Conan Doyle was deep in thought when he happened to look at the tombstone. He smiled.

  ‘I thought it was my grave,’ he said. ‘Where exactly are we?’
  ‘In your mind, I think,’ the Ghost replied.

On the tombstone was the name of Sherlock Holmes, and the year of his death.

Conan Doyle made a decision. He was going to make a deal with Sherlock Holmes.

He looked at the tombstone again. The text had vanished.

  ‘But will it not be boring to be a Ghost for ten years?’ said Conan Doyle.
  ‘With all this new Spiritualism going on in your world, I will have enough work just exposing fake spirits in my own.’

They began to walk back to the iron gate, side by side.

  ‘It was a pleasure to meet you at last,’ said the author.
  ‘Merry Christmas, my dear Doyle,’ said his creation.

The Ghost waved his hand and it was all dark again. Conan Doyle lay in his bed at the Kurhaus Hotel. Outside the storm had disappeared and the night was calm.

I had a nightmare, the Englishman thought when he woke up. And such an elaborate one. Ever since childhood he had had similar dreams. His older brother Mycroft had them too. Complicated, detailed fantasies, with an intriguing beginning, an investigative middle, and a surprising end. Nothing like any dreams he and Mycroft had ever read about. None of the Holmes brothers were especially good story-tellers, they both relied too much on facts, so these dreams were not stories, they were pieces of information put together in a logical and definite way. They felt so real, but were full of fantastic things. He couldn’t understand how he could believe in them while sleeping. It was a relief to wake up to a real world where no ghosts need apply.

He knew of the author of historical novels, Arthur Conan Doyle, because Watson had mentioned meeting him at some club. But this! He had no idea how that man had entered into his mind. It was such a strange dream. Probably an effect of Watson’s writings, in which both of them had turned into fictitious characters, almost. Good old Watson, he missed him. Two and a half years had passed since that day at the Reichenbach Falls when he had had to leave Watson behind. When Professor Moriarty had plunged to his death, and he himself had fled to Tibet, without a word to anyone but Mycroft.

The sunbeams reached his bed. After the cold night it was already beginning to get warm in the room. The Sudan heat could be unbearable.

He put his feet on the floor. It was cool. There was a stack of books on a table next to the bed, brought there from the Khalifa’s private library.
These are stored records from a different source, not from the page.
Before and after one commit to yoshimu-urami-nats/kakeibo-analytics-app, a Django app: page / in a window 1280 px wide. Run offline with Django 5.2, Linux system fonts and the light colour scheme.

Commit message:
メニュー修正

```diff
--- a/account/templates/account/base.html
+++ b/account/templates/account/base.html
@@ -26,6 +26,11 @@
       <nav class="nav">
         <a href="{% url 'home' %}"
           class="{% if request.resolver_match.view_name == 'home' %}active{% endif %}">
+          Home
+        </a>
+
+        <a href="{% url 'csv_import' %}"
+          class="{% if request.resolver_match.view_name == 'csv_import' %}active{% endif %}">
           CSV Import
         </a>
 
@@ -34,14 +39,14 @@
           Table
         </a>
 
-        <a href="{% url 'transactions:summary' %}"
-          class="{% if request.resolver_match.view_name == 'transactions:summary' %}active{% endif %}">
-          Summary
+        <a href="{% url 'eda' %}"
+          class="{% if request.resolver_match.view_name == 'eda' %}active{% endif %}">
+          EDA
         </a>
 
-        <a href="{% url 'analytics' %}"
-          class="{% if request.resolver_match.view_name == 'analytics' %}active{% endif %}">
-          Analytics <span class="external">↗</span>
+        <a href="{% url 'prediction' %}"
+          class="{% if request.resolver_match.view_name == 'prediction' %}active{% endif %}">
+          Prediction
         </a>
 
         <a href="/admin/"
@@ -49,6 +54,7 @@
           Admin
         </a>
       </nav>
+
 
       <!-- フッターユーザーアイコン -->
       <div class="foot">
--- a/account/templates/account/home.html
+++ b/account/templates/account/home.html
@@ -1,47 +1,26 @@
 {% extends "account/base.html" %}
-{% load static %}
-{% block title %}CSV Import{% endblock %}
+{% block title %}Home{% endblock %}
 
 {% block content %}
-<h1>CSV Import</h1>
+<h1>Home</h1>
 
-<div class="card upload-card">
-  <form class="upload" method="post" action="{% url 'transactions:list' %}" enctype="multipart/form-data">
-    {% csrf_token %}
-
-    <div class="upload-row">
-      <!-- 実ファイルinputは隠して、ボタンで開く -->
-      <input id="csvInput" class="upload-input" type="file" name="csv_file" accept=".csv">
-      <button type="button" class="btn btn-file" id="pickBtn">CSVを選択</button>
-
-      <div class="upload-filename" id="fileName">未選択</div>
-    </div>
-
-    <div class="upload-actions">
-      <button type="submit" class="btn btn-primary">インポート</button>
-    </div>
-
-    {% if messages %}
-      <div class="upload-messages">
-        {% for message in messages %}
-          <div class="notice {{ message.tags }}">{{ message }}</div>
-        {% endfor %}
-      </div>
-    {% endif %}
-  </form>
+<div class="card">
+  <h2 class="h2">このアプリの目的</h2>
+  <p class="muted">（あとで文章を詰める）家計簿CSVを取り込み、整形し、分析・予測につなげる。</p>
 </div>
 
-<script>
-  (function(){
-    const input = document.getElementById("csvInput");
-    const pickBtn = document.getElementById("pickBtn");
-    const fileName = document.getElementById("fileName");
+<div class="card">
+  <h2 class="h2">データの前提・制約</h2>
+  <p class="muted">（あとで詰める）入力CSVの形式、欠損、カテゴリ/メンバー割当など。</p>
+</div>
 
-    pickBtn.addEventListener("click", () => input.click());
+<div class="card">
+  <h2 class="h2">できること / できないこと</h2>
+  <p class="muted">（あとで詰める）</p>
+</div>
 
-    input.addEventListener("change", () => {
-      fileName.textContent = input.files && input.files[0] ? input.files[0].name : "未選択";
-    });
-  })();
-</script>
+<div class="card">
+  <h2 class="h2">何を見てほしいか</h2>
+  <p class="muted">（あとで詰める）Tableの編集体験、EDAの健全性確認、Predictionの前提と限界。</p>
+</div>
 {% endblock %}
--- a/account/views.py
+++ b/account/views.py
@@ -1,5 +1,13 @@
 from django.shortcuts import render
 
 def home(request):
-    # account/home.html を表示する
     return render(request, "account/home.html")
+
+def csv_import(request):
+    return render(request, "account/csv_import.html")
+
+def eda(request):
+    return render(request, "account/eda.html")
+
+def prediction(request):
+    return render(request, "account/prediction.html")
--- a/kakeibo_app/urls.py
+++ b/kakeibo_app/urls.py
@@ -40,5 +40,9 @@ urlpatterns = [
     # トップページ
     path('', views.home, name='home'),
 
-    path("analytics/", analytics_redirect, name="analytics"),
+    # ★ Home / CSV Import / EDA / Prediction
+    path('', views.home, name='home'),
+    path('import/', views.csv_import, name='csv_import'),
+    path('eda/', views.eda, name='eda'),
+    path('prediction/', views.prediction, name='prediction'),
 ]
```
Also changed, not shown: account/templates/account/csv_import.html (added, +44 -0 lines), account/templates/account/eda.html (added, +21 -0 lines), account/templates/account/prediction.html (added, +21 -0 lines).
The Khalifa probably wanted him to feel as if he were at home, in England, because all of the books were popular English ones. The one by Dickens he had read the previous evening. For some reason he had never read it before, but when he realized that yesterday actually was Christmas Eve, it had felt appropriate.

Which of course meant that today was Christmas Day, not like any Christmas Day he had experienced before. He looked out through the window and saw the confluence of the White Nile and the Blue Nile at distance.

  ‘Merry Christmas, Mr. Sherlock Holmes,’ he said to himself and turned his head to one side. A hawk-like shadow fell on the wall.